Investor loans dialled back

Investment loans dialled back further

The flow of new investment loans has dropped to the lowest level in about half a decade.

Just as interestingly, the investor share of the stock of outstanding loans fell to 33.7 per cent in June.

That's well down from 39 per cent only three years earlier.

In fact, the investor market share of outstanding loans is now below the average level since June 2004.

It's not too hard to see why rental price growth has been so soft over the past few years looking at the number of investors that were piling into the market.

However, that balance now looks to be shifting back. 

Interestingly this is one way in which the inflation rate could get back towards the target - pushing up rental price inflation.

Whether that's 'good' inflation is another matter entirely, of course!

'Credit positive'

There's a fair amount of prominent commentary around as to what happens next for mortgage lending, generally ranging from despondency to doom and destruction.

Financial markets aren't taking such a dismal view, though, and the banks themselves would doubtless argue that the slowdown in investment lending and dwelling prices has improved their standing and risk profiles.

While punchy Royal Commission headlines put a temporary dent in some equity valuations, the impact overall has been fairly muted.

CBA's full-year results yesterday were generally met with a positive market response, with the rhetoric suggesting that lending volumes will be robust enough over the next year.

Banking Day reported this morning that loan caps were removed for HSBC Australia, Macquarie, and People's Choice Credit Union, though what that means in practice is less clear given tighter standards.

Housing market musings have become more and more focused on 'the now', but overall the desire for home ownership remains strong and in time lending growth will likely pick up again.

As the Reserve Bank Governor discussed in a speech yesterday, immigration has done something quite dramatic to Australia's population pyramid, making a significantly positive difference to the ageing of the population:

'The movement to Australia of large numbers of young people over the past decade has changed our demographic profile in a positive way.'

Indeed so.

And just take a look at that surge in 25 to 35 year olds coming down the pipe: demand for medium-density housing is going to roar higher over the next decade (click to watch video)!

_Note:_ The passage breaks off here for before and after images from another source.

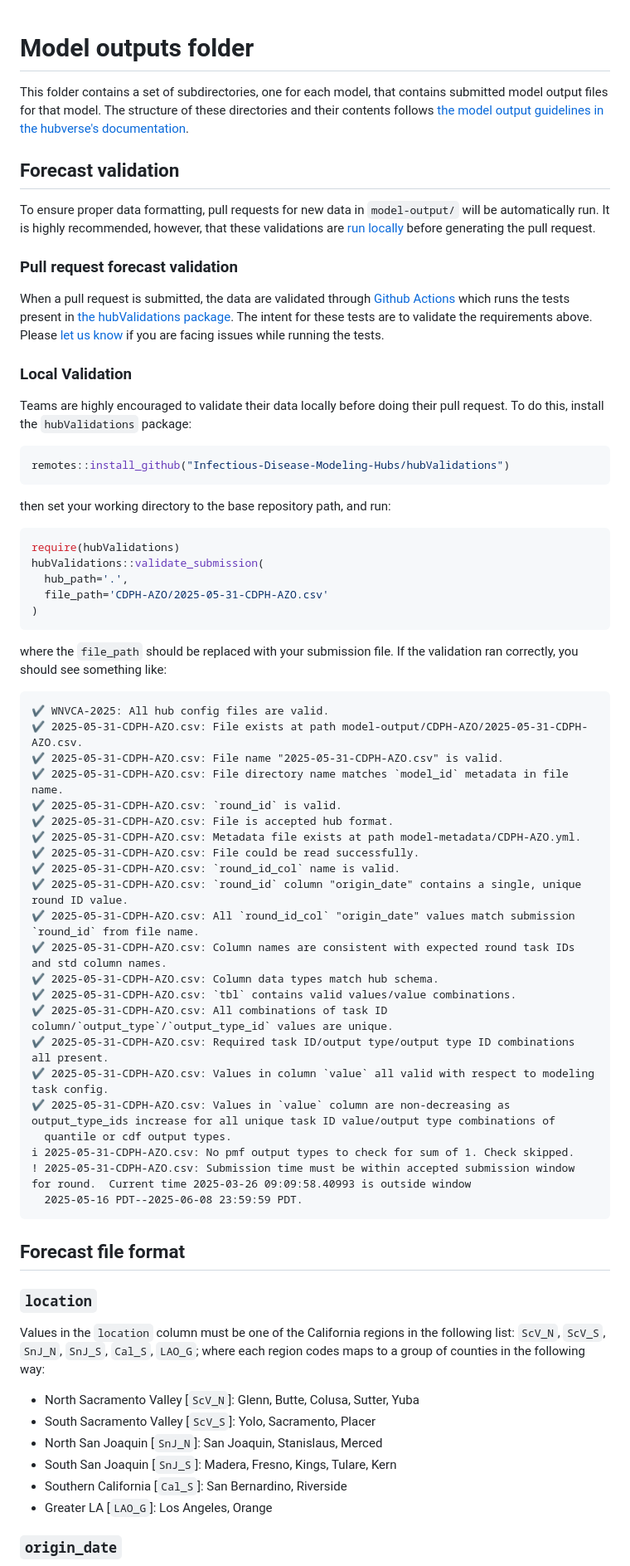
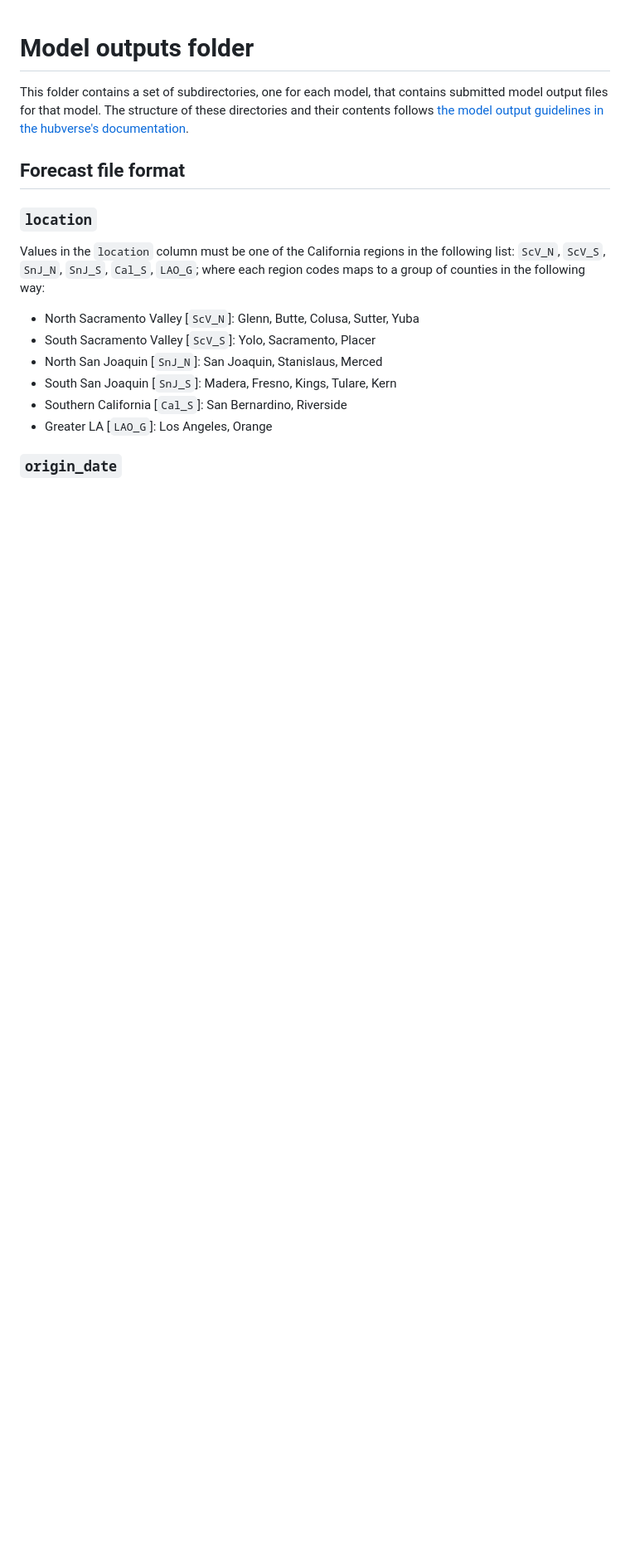
Before and after one commit to cdphmodeling/wnvca-2025, a Markdown page: model-output/README.md, the part around one of its changes. Shown at 83% size. Drawn GitHub-style; blank space fills up the shorter version.

````diff
--- a/model-output/README.md
+++ b/model-output/README.md
@@ -1,62 +1,6 @@
 # Model outputs folder
 
 This folder contains a set of subdirectories, one for each model, that contains submitted model output files for that model. The structure of these directories and their contents follows [the model output guidelines in the hubverse's documentation](https://hubdocs.readthedocs.io/en/latest/user-guide/model-output.html).
-
-
-## Forecast validation
-
-To ensure proper data formatting, pull requests for new data in `model-output/` will be automatically run. It is highly recommended, however, that these validations are [run locally](#Local-Validation) before generating the pull request.
-
-
-### Pull request forecast validation
-
-When a pull request is submitted, the data are validated through [Github Actions](https://docs.github.com/en/actions) which runs the tests present in [the hubValidations
-package](https://github.com/Infectious-Disease-Modeling-Hubs/hubValidations). The intent for these tests are to validate the requirements above. Please [let us know](https://github.com/cdphmodeling/wnvca-2025) if you are facing issues while running the tests.
-
-### Local Validation
-
-Teams are highly encouraged to validate their data locally before doing their pull request. To do this, install the `hubValidations` package:
-
-```R
-remotes::install_github("Infectious-Disease-Modeling-Hubs/hubValidations")
-```
-
-then set your working directory to the base repository path, and run:
-
-```R
-require(hubValidations)
-hubValidations::validate_submission(
-  hub_path='.',
-  file_path='CDPH-AZO/2025-05-31-CDPH-AZO.csv'
-)
-```
-
-where the `file_path` should be replaced with your submission file. If the validation ran correctly, you should see something like:
-
-```
-✔ WNVCA-2025: All hub config files are valid.
-✔ 2025-05-31-CDPH-AZO.csv: File exists at path model-output/CDPH-AZO/2025-05-31-CDPH-AZO.csv.
-✔ 2025-05-31-CDPH-AZO.csv: File name "2025-05-31-CDPH-AZO.csv" is valid.
-✔ 2025-05-31-CDPH-AZO.csv: File directory name matches `model_id` metadata in file name.
-✔ 2025-05-31-CDPH-AZO.csv: `round_id` is valid.
-✔ 2025-05-31-CDPH-AZO.csv: File is accepted hub format.
-✔ 2025-05-31-CDPH-AZO.csv: Metadata file exists at path model-metadata/CDPH-AZO.yml.
-✔ 2025-05-31-CDPH-AZO.csv: File could be read successfully.
-✔ 2025-05-31-CDPH-AZO.csv: `round_id_col` name is valid.
-✔ 2025-05-31-CDPH-AZO.csv: `round_id` column "origin_date" contains a single, unique round ID value.
-✔ 2025-05-31-CDPH-AZO.csv: All `round_id_col` "origin_date" values match submission `round_id` from file name.
-✔ 2025-05-31-CDPH-AZO.csv: Column names are consistent with expected round task IDs and std column names.
-✔ 2025-05-31-CDPH-AZO.csv: Column data types match hub schema.
-✔ 2025-05-31-CDPH-AZO.csv: `tbl` contains valid values/value combinations.
-✔ 2025-05-31-CDPH-AZO.csv: All combinations of task ID column/`output_type`/`output_type_id` values are unique.
-✔ 2025-05-31-CDPH-AZO.csv: Required task ID/output type/output type ID combinations all present.
-✔ 2025-05-31-CDPH-AZO.csv: Values in column `value` all valid with respect to modeling task config.
-✔ 2025-05-31-CDPH-AZO.csv: Values in `value` column are non-decreasing as output_type_ids increase for all unique task ID value/output type combinations of
-  quantile or cdf output types.
-ℹ 2025-05-31-CDPH-AZO.csv: No pmf output types to check for sum of 1. Check skipped.
-! 2025-05-31-CDPH-AZO.csv: Submission time must be within accepted submission window for round.  Current time 2025-03-26 09:09:58.40993 is outside window
-  2025-05-16 PDT--2025-06-08 23:59:59 PDT.
-```
 
 ## Forecast file format
 
````
Also changed, not shown: other parts of model-output/README.md (+89 -0 lines).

Source: r/Data is Beautiful 

It's a demographic tsunami that will catch a few housing market permabears by surprise, as I discussed here last year.